[Before-and-after change records]

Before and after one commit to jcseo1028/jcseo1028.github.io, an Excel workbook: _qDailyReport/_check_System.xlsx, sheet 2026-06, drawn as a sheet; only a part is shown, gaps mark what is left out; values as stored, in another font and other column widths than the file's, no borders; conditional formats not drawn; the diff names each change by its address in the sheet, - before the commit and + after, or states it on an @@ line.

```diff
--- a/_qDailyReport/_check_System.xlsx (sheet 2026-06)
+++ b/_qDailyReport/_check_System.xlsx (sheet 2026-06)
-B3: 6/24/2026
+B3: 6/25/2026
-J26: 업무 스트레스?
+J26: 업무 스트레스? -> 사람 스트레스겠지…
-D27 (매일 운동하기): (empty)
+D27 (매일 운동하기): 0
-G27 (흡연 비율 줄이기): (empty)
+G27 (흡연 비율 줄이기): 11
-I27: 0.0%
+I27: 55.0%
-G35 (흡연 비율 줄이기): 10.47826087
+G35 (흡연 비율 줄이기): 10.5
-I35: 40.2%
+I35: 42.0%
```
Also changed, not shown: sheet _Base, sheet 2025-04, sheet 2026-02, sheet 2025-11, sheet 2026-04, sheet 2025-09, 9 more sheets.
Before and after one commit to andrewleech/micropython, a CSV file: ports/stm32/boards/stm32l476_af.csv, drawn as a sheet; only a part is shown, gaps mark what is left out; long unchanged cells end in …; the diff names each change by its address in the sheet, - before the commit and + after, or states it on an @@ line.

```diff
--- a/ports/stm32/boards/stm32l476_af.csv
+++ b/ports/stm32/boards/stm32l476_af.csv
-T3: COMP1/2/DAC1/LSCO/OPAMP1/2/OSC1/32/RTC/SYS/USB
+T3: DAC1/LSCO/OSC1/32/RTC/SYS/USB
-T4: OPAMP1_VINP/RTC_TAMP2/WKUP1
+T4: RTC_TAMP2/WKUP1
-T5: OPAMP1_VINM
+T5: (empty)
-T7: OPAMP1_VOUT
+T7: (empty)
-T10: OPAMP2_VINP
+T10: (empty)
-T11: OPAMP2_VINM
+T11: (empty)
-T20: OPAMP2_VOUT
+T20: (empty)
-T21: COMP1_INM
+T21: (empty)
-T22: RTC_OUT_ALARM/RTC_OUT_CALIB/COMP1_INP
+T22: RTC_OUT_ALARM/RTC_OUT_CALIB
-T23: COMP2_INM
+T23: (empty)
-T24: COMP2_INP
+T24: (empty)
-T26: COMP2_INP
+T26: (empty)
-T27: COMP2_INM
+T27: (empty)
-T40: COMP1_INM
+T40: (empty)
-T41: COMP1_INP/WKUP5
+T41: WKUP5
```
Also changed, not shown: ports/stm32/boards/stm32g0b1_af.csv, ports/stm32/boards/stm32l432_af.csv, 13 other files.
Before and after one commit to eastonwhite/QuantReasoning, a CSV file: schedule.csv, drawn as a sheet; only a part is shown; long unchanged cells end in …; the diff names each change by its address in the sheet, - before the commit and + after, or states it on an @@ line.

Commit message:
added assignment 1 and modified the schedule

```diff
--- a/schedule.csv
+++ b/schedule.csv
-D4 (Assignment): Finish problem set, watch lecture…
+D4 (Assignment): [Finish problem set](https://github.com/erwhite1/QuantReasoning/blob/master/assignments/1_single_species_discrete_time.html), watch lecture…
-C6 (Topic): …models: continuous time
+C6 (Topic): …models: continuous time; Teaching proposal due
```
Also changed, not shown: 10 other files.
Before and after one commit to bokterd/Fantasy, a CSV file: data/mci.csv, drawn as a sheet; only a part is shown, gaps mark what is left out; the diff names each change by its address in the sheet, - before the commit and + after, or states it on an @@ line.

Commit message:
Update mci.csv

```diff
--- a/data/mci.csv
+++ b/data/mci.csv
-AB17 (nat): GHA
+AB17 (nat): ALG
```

» **WORK REQUIRED**: The answer should consist of all lines from the records above that hold the word "Also".

» **RESPONSE AREA**:
Also changed, not shown: sheet _Base, sheet 2025-04, sheet 2026-02, sheet 2025-11, sheet 2026-04, sheet 2025-09, 9 more sheets.
Also changed, not shown: ports/stm32/boards/stm32g0b1_af.csv, ports/stm32/boards/stm32l432_af.csv, 13 other files.
Also changed, not shown: 10 other files.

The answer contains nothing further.